Modifiable risk factors for head and neck cancer include:

  • Alcohol and tobacco use
  • Industrial or occupational exposure to wood dust, asbestos, nickel dust, or formaldehyde
  • Exposure to radiation
  • Infection with certain viruses, like Epstein-Barr or human papillomavirus (HPV)

Nonmodifiable risk factors include ancestry and the presence of some genetic disorders.

How is head and neck cancer diagnosed?

If one of your medical providers suspects that you may have head and neck cancer, you will be given a referral for medical imaging.

If the imaging shows areas of potential head and neck cancer, a biopsy is conducted to determine what type of head and neck cancer is present and to help formulate a plan for treatment.

Information and Resources for Head and Neck Cancer

National Cancer Institute – Head and Neck Cancers

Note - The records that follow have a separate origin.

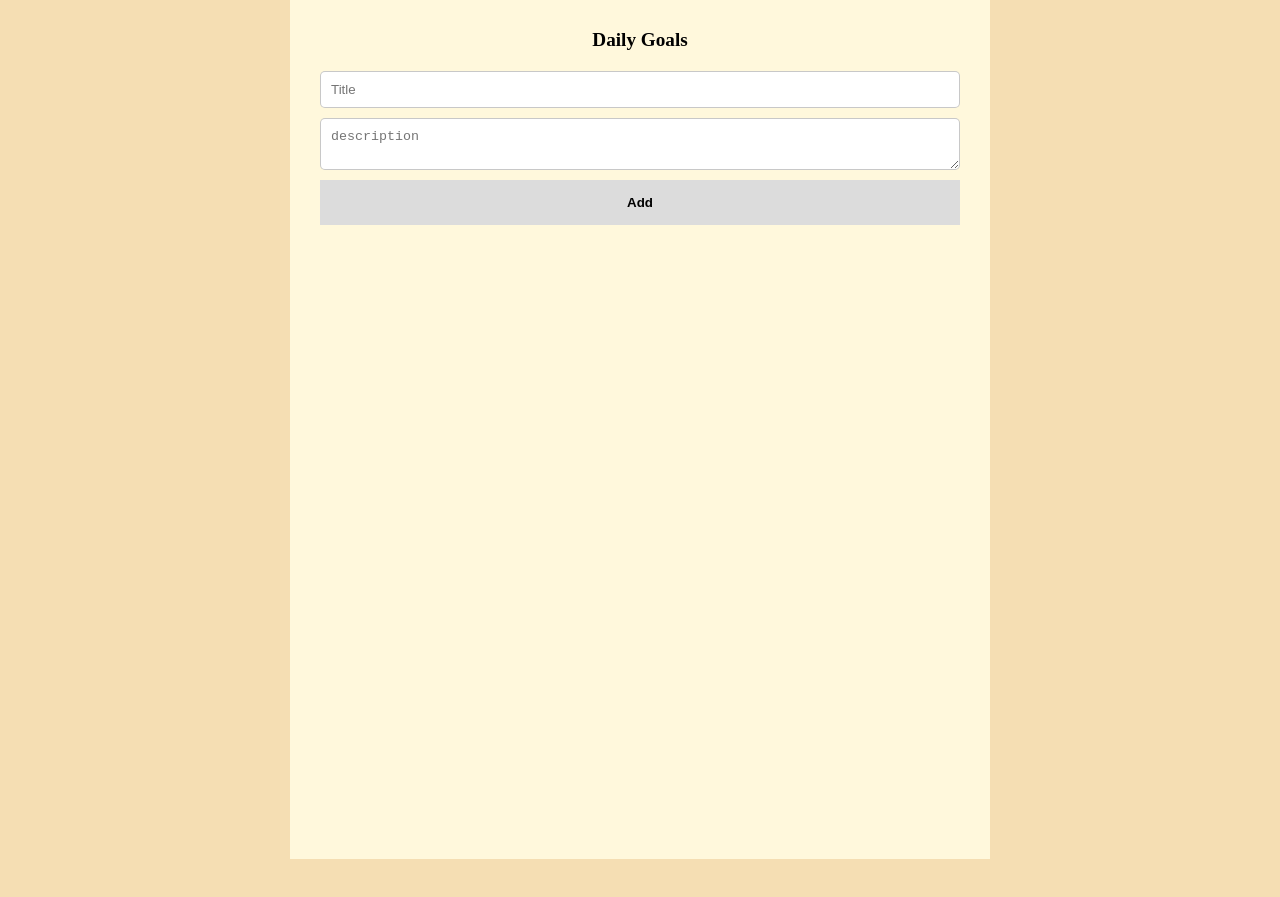
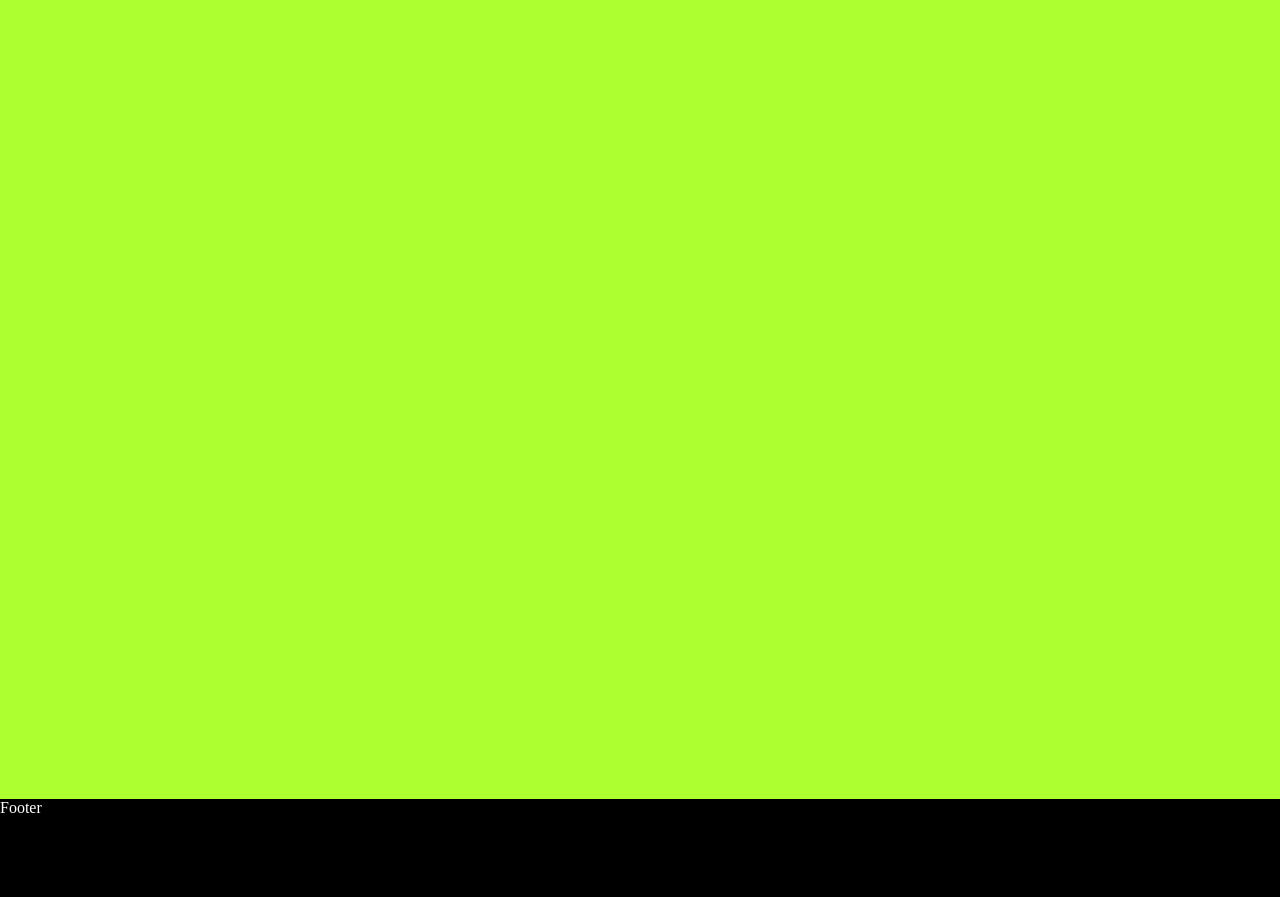
Before and after one commit to Ahmedhassan26444/react-, a React (Create React App) app in the folder my-app/: page /about in a window 1280 px wide. Shown: the part 81-978 px from the top of the page. Before the commit the page ends 940 px from the top, so only its background shows below. Built offline with nearby package versions, Linux system fonts and the light colour scheme.

Commit message:
lecture 6(Router Dom ) minor changes

```diff
--- a/my-app/src/App.css
+++ b/my-app/src/App.css
@@ -91,3 +91,18 @@ button {
   font-size: 1.4rem;
   background-color: red;
 }
+.contact {
+background-color: red;
+width: 100%;
+height: 100vh;
+}
+.about{
+background-color: greenyellow;
+width: 100%;
+height: 100vh;
+}
+footer{
+  background-color: black;
+  height: 100px;
+  color: white;
+}
--- a/my-app/src/App.js
+++ b/my-app/src/App.js
@@ -2,16 +2,21 @@ import './App.css';
 import Header from "./Componets/header";
 import Home from "./Componets/home";
 import About from "./Componets/about";
-import { BrowserRouter } from "react-router-dom";
+import Contact from "./Componets/contact";
+import Footer from "./Componets/footer";
+import { BrowserRouter, Route, Routes } from "react-router-dom";
 
 function App() {
   return (
     <BrowserRouter>
-      <div>
-        <Header />
-        <Home />
-        <About />
-      </div>
+      <Header />
+      <Routes>
+        <Route path="/" element={<Home />} />
+        <Route path="/home" element={<Home />} />
+        <Route path="/about" element={<About />} />
+        <Route path="/contact" element={<Contact />} />
+      </Routes>
+      <Footer />
     </BrowserRouter>
   );
 }
--- a/my-app/src/Componets/about.jsx
+++ b/my-app/src/Componets/about.jsx
@@ -2,7 +2,7 @@ import React from 'react';
 
 const About = () => {
   return (
-    <div>
+    <div className='about'>
       {/* You can add content here later */}
     </div>
   );
--- /dev/null
+++ b/my-app/src/Componets/contact.jsx
@@ -0,0 +1,11 @@
+import React from 'react'
+
+const contact = () => {
+  return (
+    <div className='contact'>
+
+    </div>
+  )
+}
+
+export default contact
--- /dev/null
+++ b/my-app/src/Componets/footer.jsx
@@ -0,0 +1,9 @@
+import React from 'react'
+
+const footer = () => {
+  return (
+   <footer>Footer</footer>
+  )
+}
+
+export default footer
```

American Cancer Society – Head and Neck Cancers

THANC Foundation

Group 49
Head and neck cancer accounts for about 3-6% of all cancer diagnoses


  1. Mourad M, Jetmore T, Jategaonkar AA, Moubayed S, Moshier E, Urken ML. Epidemiological Trends of Head and Neck Cancer in the United States: A SEER Population Study. J Oral Maxillofac Surg. 2017 Dec;75(12):2562-2572. doi: 10.1016/j.joms.2017.05.008. Epub 2017 May 22. PMID: 28618252; PMCID: PMC6053274.
  2. Jategaonkar AA, Lerner DK, Cooke P, Kirke D, Genden EM, Trosman SJ. Implementation of a 4-dimensional computed tomography protocol for parathyroid adenoma localization. Am J Otolaryngol. 2021 May-Jun;42(3):102907. doi: 10.1016/j.amjoto.2021.102907. Epub 2021 Jan 12. PMID: 33460975.
Medically Reviewed by Ameya A. Jategaonkar, MD on August 19, 2022